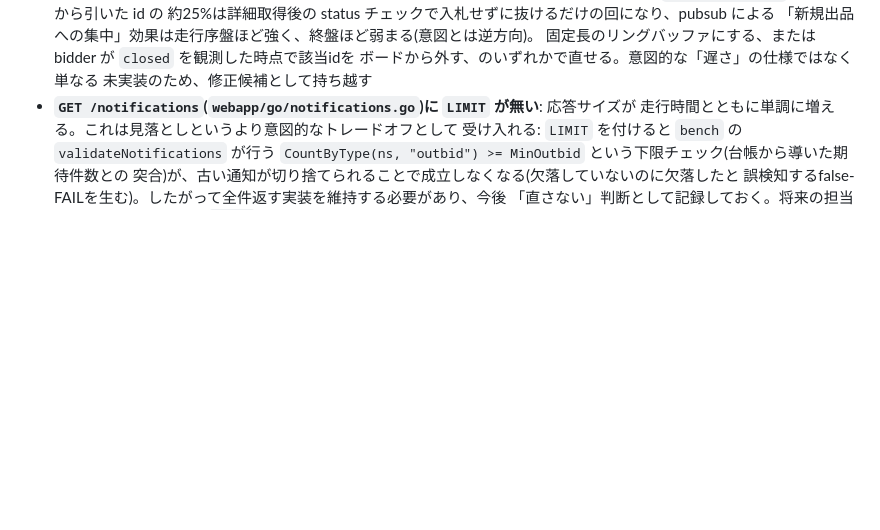
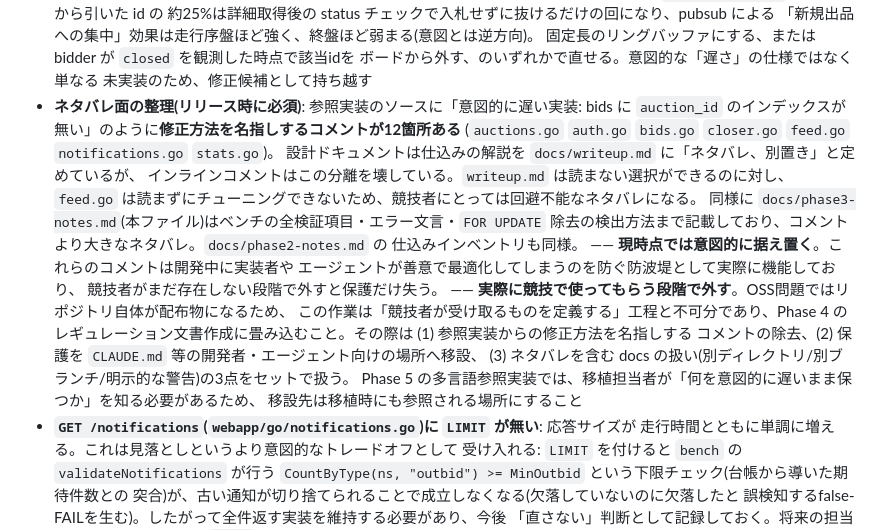
Before and after one commit to kyosu-1/isubid, a Markdown page: docs/phase3-notes.md, the part around the change. GitHub-like rendering; blank space fills up the shorter version.

Commit message:
docs: 参照実装のネタバレコメントをリリース時の必須作業として持ち越しに記録
参照実装に「意図的に遅い実装: bids に auction_id のインデックスが無い」のように
修正方法を名指しするコメントが12箇所あり、設計ドキュメントが定める「ネタバレは
writeup.md に別置き」という分離を壊している。writeup.md は読まない選択ができるが
feed.go は読まずにチューニングできないため、競技者には回避不能なネタバレになる。

ただし開発中は誤った最適化を防ぐ防波堤として機能しているため現時点では据え置き、
実際に競技で使う段階で外す方針を、対象範囲(コメント・保護の移設先・ネタバレを含む
docsの扱い)込みで記録した。

Co-Authored-By: Claude Opus 5 (1M context) <noreply@anthropic.com>
Claude-Session: https://claude.ai/code/session_01NLHbkSn7aMaBRUBc6j2YDg

```diff
--- a/docs/phase3-notes.md
+++ b/docs/phase3-notes.md
@@ -495,6 +495,25 @@ RESULT: PASS
   固定長のリングバッファにする、または bidder が `closed` を観測した時点で該当idを
   ボードから外す、のいずれかで直せる。意図的な「遅さ」の仕様ではなく単なる
   未実装のため、修正候補として持ち越す
+- **ネタバレ面の整理(リリース時に必須)**: 参照実装のソースに「意図的に遅い実装: bids に
+  `auction_id` のインデックスが無い」のように**修正方法を名指しするコメントが12箇所ある**
+  (`auctions.go` `auth.go` `bids.go` `closer.go` `feed.go` `notifications.go` `stats.go`)。
+  設計ドキュメントは仕込みの解説を `docs/writeup.md` に「ネタバレ、別置き」と定めているが、
+  インラインコメントはこの分離を壊している。`writeup.md` は読まない選択ができるのに対し、
+  `feed.go` は読まずにチューニングできないため、競技者にとっては回避不能なネタバレになる。
+  同様に `docs/phase3-notes.md`(本ファイル)はベンチの全検証項目・エラー文言・`FOR UPDATE`
+  除去の検出方法まで記載しており、コメントより大きなネタバレ。`docs/phase2-notes.md` の
+  仕込みインベントリも同様。
+  —— **現時点では意図的に据え置く**。これらのコメントは開発中に実装者や
+  エージェントが善意で最適化してしまうのを防ぐ防波堤として実際に機能しており、
+  競技者がまだ存在しない段階で外すと保護だけ失う。
+  —— **実際に競技で使ってもらう段階で外す**。OSS問題ではリポジトリ自体が配布物になるため、
+  この作業は「競技者が受け取るものを定義する」工程と不可分であり、Phase 4 の
+  レギュレーション文書作成に畳み込むこと。その際は (1) 参照実装からの修正方法を名指しする
+  コメントの除去、(2) 保護を `CLAUDE.md` 等の開発者・エージェント向けの場所へ移設、
+  (3) ネタバレを含む docs の扱い(別ディレクトリ/別ブランチ/明示的な警告)の3点をセットで扱う。
+  Phase 5 の多言語参照実装では、移植担当者が「何を意図的に遅いまま保つか」を知る必要があるため、
+  移設先は移植時にも参照される場所にすること
 - **`GET /notifications`(`webapp/go/notifications.go`)に `LIMIT` が無い**: 応答サイズが
   走行時間とともに単調に増える。これは見落としというより意図的なトレードオフとして
   受け入れる: `LIMIT` を付けると `bench` の `validateNotifications` が行う
```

WORK REQUIRED: Print the data again word for word, pictures excluded.

RESPONSE:
Before and after one commit to kyosu-1/isubid, a Markdown page: docs/phase3-notes.md, the part around the change. GitHub-like rendering; blank space fills up the shorter version.

Commit message:
docs: 参照実装のネタバレコメントをリリース時の必須作業として持ち越しに記録
参照実装に「意図的に遅い実装: bids に auction_id のインデックスが無い」のように
修正方法を名指しするコメントが12箇所あり、設計ドキュメントが定める「ネタバレは
writeup.md に別置き」という分離を壊している。writeup.md は読まない選択ができるが
feed.go は読まずにチューニングできないため、競技者には回避不能なネタバレになる。

ただし開発中は誤った最適化を防ぐ防波堤として機能しているため現時点では据え置き、
実際に競技で使う段階で外す方針を、対象範囲(コメント・保護の移設先・ネタバレを含む
docsの扱い)込みで記録した。

Co-Authored-By: Claude Opus 5 (1M context) <noreply@anthropic.com>
Claude-Session: https://claude.ai/code/session_01NLHbkSn7aMaBRUBc6j2YDg

```diff
--- a/docs/phase3-notes.md
+++ b/docs/phase3-notes.md
@@ -495,6 +495,25 @@ RESULT: PASS
   固定長のリングバッファにする、または bidder が `closed` を観測した時点で該当idを
   ボードから外す、のいずれかで直せる。意図的な「遅さ」の仕様ではなく単なる
   未実装のため、修正候補として持ち越す
+- **ネタバレ面の整理(リリース時に必須)**: 参照実装のソースに「意図的に遅い実装: bids に
+  `auction_id` のインデックスが無い」のように**修正方法を名指しするコメントが12箇所ある**
+  (`auctions.go` `auth.go` `bids.go` `closer.go` `feed.go` `notifications.go` `stats.go`)。
+  設計ドキュメントは仕込みの解説を `docs/writeup.md` に「ネタバレ、別置き」と定めているが、
+  インラインコメントはこの分離を壊している。`writeup.md` は読まない選択ができるのに対し、
+  `feed.go` は読まずにチューニングできないため、競技者にとっては回避不能なネタバレになる。
+  同様に `docs/phase3-notes.md`(本ファイル)はベンチの全検証項目・エラー文言・`FOR UPDATE`
+  除去の検出方法まで記載しており、コメントより大きなネタバレ。`docs/phase2-notes.md` の
+  仕込みインベントリも同様。
+  —— **現時点では意図的に据え置く**。これらのコメントは開発中に実装者や
+  エージェントが善意で最適化してしまうのを防ぐ防波堤として実際に機能しており、
+  競技者がまだ存在しない段階で外すと保護だけ失う。
+  —— **実際に競技で使ってもらう段階で外す**。OSS問題ではリポジトリ自体が配布物になるため、
+  この作業は「競技者が受け取るものを定義する」工程と不可分であり、Phase 4 の
+  レギュレーション文書作成に畳み込むこと。その際は (1) 参照実装からの修正方法を名指しする
+  コメントの除去、(2) 保護を `CLAUDE.md` 等の開発者・エージェント向けの場所へ移設、
+  (3) ネタバレを含む docs の扱い(別ディレクトリ/別ブランチ/明示的な警告)の3点をセットで扱う。
+  Phase 5 の多言語参照実装では、移植担当者が「何を意図的に遅いまま保つか」を知る必要があるため、
+  移設先は移植時にも参照される場所にすること
 - **`GET /notifications`(`webapp/go/notifications.go`)に `LIMIT` が無い**: 応答サイズが
   走行時間とともに単調に増える。これは見落としというより意図的なトレードオフとして
   受け入れる: `LIMIT` を付けると `bench` の `validateNotifications` が行う
```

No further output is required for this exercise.